Chestnut shortbread it shall be. I then began musing over things that grow in my garden. At the moment there is nothing particularly edible but herbs, one of which is bay. I’ve never used bay in sweet recipes but the flavour is so unique I thought I’d give it a go and so I made some bay sugar. It adds an interesting but almost unidentifiable warmth to the biscuits but they are perfectly tasty without the bay sugar so fear not if you’re not arsed making it just use plain caster sugar in its place.
And finally, doesn’t everyone love chocolate? Yes. Yes they do. I know I’m always coating things in chocolate but it makes everything better. If you for some undiagnosed disorder do not desire your biscuits to be smothered in chocolate then leave the poor beasties naked.
Makes about 16 biscuits
Oven temperature 180 Celsius
Caster sugar 100g
Bay leaves 2
Chestnut flour 170g
Bay sugar 30g
Light muscavado sugar 20g
Pinch o’ salt
White chocolate 70g
Make the bay sugar. You will be needing a food processor for this part, preferably with that conveniently tiny insert to reduce the capacity. Poor in the caster sugar and add two bay leaves. Whiz for quite some time till the bay has been obliterated. You’ll only need a little bit of this sugar so you can store the remainder in a jar.
Now for the shortbread, put the flour, butter, bay sugar (sieved to remove the larger flakes of leaf) and salt into a big mixing bowl and rub together till you form a ball of dough (this, if you are wondering, is how to ‘rub’). As it comes together you’ll need to use a bit of force to squish it into said ball.
If you fancy yourself as a Jetson put everything into a food processor and whiz to the same dough-ball stage.
Lightly, very lightly, flour a flat surface to roll your dough on – I actually forgot to do this bit for the photos and needless to say there was some unhelpful stickiness. Tip out the mixture and roll into a sausage shape, about 5cm in diameter.
Wrap the shortbread sausage tightly in clingfilm to make a cracker. Now if you are partial to a circular biscuit then stop here and leave it to relax in the fridge.

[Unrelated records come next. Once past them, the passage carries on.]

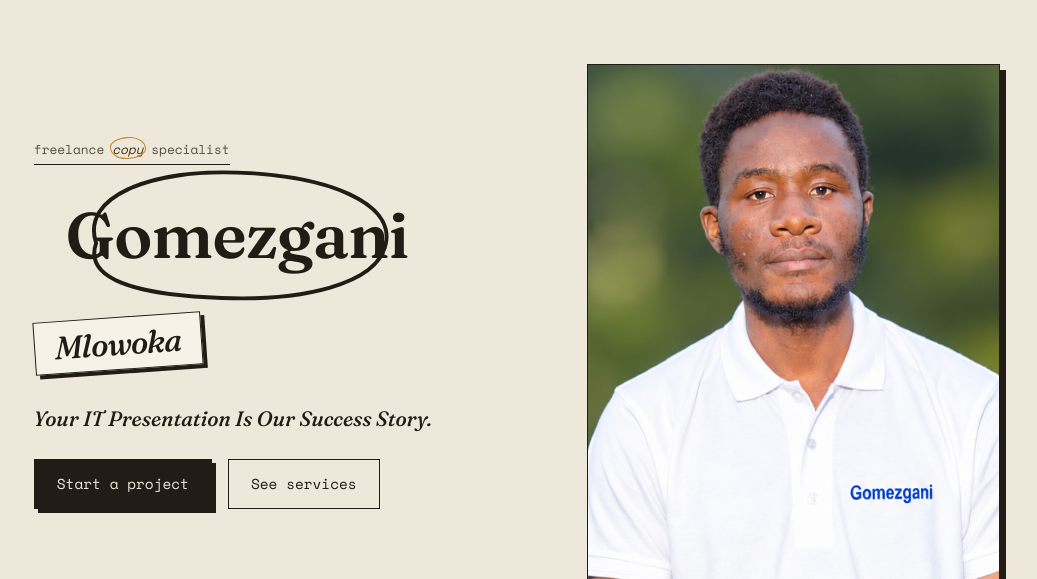
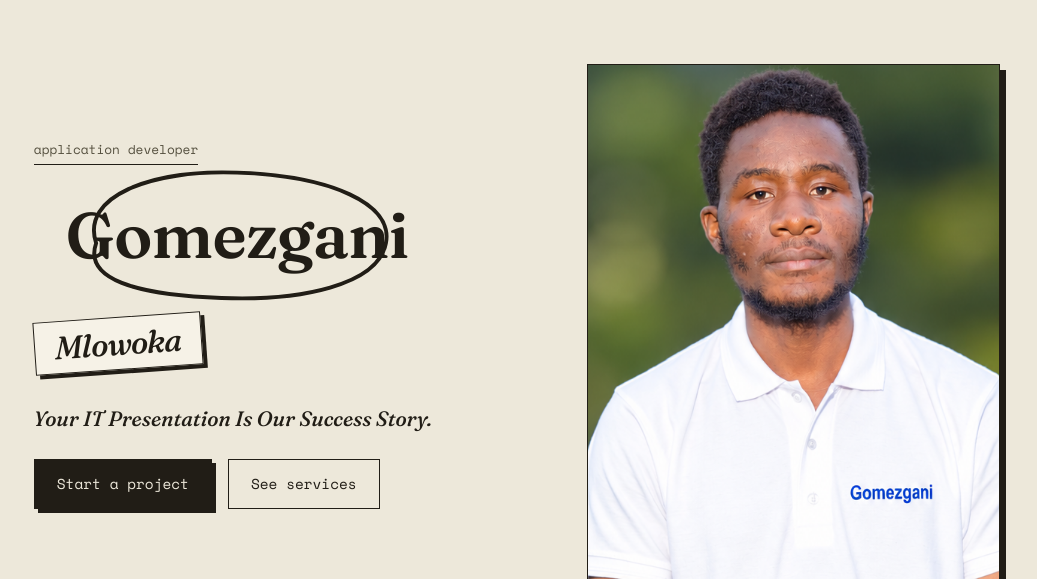
Before and after one commit to gomezganimlowoka/GomezganiProfile, a Flask app: page / in a window 1280 px wide. Shown: the part 81-660 px from the top of the page, without its empty margins (123-1160 px from the left). Run offline with Flask 3, Linux system fonts and the light colour scheme.

Commit message:
modefy the hero section

```diff
--- a/templates/home.html
+++ b/templates/home.html
@@ -3,7 +3,7 @@
 
 <section class="hero">
   <div class="hero-text">
-    <p class="eyebrow-tag">Freelance <span class="circle-word">copy</span> specialist</p>
+    <p class="eyebrow-tag"> Application Developer</p>
 
     <h1 class="hero-title">
       <span class="name-badge">
```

I, however, like these particular lovelies square. So once you have the dough cylindrical and wrapped, toddle off and find yourself something flat. I chose my geological notebook, alas the only use for it now. Press the cookbook down on the dough to flatten two, opposing faces then turn over onto the remaining curved sides and squish again. Keep squishing the sides until you’re happy with its angularity. You should now have a particularly elongated cuboid. What do cuboids love doing? Relaxing. So put it in the fridge for twenty minutes.
Preheat the oven. Line two baking trays with baking parchment.
Find a notably sharp knife, serrated if you have it. Remove the shortbread from the fridge, unwrap it and cut cross sections, approximately half a centimeter in thickness, along the length of the roll to form the biscuits (use a sawing action and very little pressure). Arrange them neatly, in ordered little lines on the lined baking trays.
At this point I feel it helpful to advise that if you aren’t in the mood for a glut of shortbread you can slice off as many as you like and return the remaining covered dough to the fridge. It’ll happily keep for three days.
Put the trays of potential deliciousness into the oven. They shall take roughly 12mins and will be a pleasing medium sandy shade when baked.
Don’t touch them, don’t move them, just let them cool down on the baking trays.
Meanwhile break the chocolate into a heatproof bowl and place in the microwave for one minute. Check it and stir it. If it’s not melted pop it back in for another minute and so on until it is melted. Don’t start by putting it on for 4mins or it’ll burn and that’d be a fierce waste. Mine only took 90 seconds.
You can chocolate the shortbread however which way you want. I like to dip them in at an angle so they are chocolated on the diagonal but if you prefer a chocolate drizzle then drizzle away or you could go for a full immersion. Up to yourself really. I find it handy to put a wire rack on top of the baking parchment in the baking tray to catch any drips. Put the chocolated shortbread back into the fridge to set.
If you fancy your dentist you could sandwich two biscuits together with Nutella. Just saying.
Anyway, enjoy them.